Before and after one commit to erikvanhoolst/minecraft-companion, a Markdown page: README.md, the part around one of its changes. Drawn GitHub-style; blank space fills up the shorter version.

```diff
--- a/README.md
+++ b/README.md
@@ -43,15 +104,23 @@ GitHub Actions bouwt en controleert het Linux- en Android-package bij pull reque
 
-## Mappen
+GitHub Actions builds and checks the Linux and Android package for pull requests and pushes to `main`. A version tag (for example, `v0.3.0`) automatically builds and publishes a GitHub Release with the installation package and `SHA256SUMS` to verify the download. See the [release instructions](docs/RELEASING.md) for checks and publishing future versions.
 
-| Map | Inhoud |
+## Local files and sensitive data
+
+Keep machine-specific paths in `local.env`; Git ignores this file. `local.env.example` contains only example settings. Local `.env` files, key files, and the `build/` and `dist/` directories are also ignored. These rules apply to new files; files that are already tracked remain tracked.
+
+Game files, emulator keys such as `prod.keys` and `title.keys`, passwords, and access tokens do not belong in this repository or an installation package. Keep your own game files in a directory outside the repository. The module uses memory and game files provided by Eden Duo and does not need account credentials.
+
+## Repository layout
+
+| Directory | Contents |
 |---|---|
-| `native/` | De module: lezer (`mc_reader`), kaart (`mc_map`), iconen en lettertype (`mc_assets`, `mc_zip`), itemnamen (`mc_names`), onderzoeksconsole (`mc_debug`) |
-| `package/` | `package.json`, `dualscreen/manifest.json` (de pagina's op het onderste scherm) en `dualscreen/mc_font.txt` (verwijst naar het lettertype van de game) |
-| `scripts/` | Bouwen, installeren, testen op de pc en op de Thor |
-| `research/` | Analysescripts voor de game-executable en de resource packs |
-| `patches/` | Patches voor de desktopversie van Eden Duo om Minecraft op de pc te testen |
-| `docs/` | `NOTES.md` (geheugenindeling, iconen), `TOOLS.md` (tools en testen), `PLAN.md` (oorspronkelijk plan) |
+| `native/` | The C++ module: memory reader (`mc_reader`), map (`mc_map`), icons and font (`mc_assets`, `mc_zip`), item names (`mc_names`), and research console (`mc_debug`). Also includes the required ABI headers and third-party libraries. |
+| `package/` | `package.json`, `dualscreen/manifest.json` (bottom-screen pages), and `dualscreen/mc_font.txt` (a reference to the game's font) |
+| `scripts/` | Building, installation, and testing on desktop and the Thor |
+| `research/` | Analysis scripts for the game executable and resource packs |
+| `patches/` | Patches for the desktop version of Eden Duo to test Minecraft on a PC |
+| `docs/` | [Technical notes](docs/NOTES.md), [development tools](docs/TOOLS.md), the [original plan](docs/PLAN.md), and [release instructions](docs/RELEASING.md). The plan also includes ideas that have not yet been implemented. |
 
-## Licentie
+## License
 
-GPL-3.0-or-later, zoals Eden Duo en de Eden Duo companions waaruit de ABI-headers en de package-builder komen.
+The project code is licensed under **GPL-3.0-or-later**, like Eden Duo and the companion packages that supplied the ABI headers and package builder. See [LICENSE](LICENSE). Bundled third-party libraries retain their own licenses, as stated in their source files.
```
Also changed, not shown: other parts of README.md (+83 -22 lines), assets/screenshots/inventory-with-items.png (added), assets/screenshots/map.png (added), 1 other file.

^^^^

» **TASK REQUIREMENTS**: Output every record above exactly as it was given.

» **RESPONSE TO THE EXERCISE**:
Before and after one commit to erikvanhoolst/minecraft-companion, a Markdown page: README.md, the part around one of its changes. Drawn GitHub-style; blank space fills up the shorter version.

```diff
--- a/README.md
+++ b/README.md
@@ -43,15 +104,23 @@ GitHub Actions bouwt en controleert het Linux- en Android-package bij pull reque
 
-## Mappen
+GitHub Actions builds and checks the Linux and Android package for pull requests and pushes to `main`. A version tag (for example, `v0.3.0`) automatically builds and publishes a GitHub Release with the installation package and `SHA256SUMS` to verify the download. See the [release instructions](docs/RELEASING.md) for checks and publishing future versions.
 
-| Map | Inhoud |
+## Local files and sensitive data
+
+Keep machine-specific paths in `local.env`; Git ignores this file. `local.env.example` contains only example settings. Local `.env` files, key files, and the `build/` and `dist/` directories are also ignored. These rules apply to new files; files that are already tracked remain tracked.
+
+Game files, emulator keys such as `prod.keys` and `title.keys`, passwords, and access tokens do not belong in this repository or an installation package. Keep your own game files in a directory outside the repository. The module uses memory and game files provided by Eden Duo and does not need account credentials.
+
+## Repository layout
+
+| Directory | Contents |
 |---|---|
-| `native/` | De module: lezer (`mc_reader`), kaart (`mc_map`), iconen en lettertype (`mc_assets`, `mc_zip`), itemnamen (`mc_names`), onderzoeksconsole (`mc_debug`) |
-| `package/` | `package.json`, `dualscreen/manifest.json` (de pagina's op het onderste scherm) en `dualscreen/mc_font.txt` (verwijst naar het lettertype van de game) |
-| `scripts/` | Bouwen, installeren, testen op de pc en op de Thor |
-| `research/` | Analysescripts voor de game-executable en de resource packs |
-| `patches/` | Patches voor de desktopversie van Eden Duo om Minecraft op de pc te testen |
-| `docs/` | `NOTES.md` (geheugenindeling, iconen), `TOOLS.md` (tools en testen), `PLAN.md` (oorspronkelijk plan) |
+| `native/` | The C++ module: memory reader (`mc_reader`), map (`mc_map`), icons and font (`mc_assets`, `mc_zip`), item names (`mc_names`), and research console (`mc_debug`). Also includes the required ABI headers and third-party libraries. |
+| `package/` | `package.json`, `dualscreen/manifest.json` (bottom-screen pages), and `dualscreen/mc_font.txt` (a reference to the game's font) |
+| `scripts/` | Building, installation, and testing on desktop and the Thor |
+| `research/` | Analysis scripts for the game executable and resource packs |
+| `patches/` | Patches for the desktop version of Eden Duo to test Minecraft on a PC |
+| `docs/` | [Technical notes](docs/NOTES.md), [development tools](docs/TOOLS.md), the [original plan](docs/PLAN.md), and [release instructions](docs/RELEASING.md). The plan also includes ideas that have not yet been implemented. |
 
-## Licentie
+## License
 
-GPL-3.0-or-later, zoals Eden Duo en de Eden Duo companions waaruit de ABI-headers en de package-builder komen.
+The project code is licensed under **GPL-3.0-or-later**, like Eden Duo and the companion packages that supplied the ABI headers and package builder. See [LICENSE](LICENSE). Bundled third-party libraries retain their own licenses, as stated in their source files.
```
Also changed, not shown: other parts of README.md (+83 -22 lines), assets/screenshots/inventory-with-items.png (added), assets/screenshots/map.png (added), 1 other file.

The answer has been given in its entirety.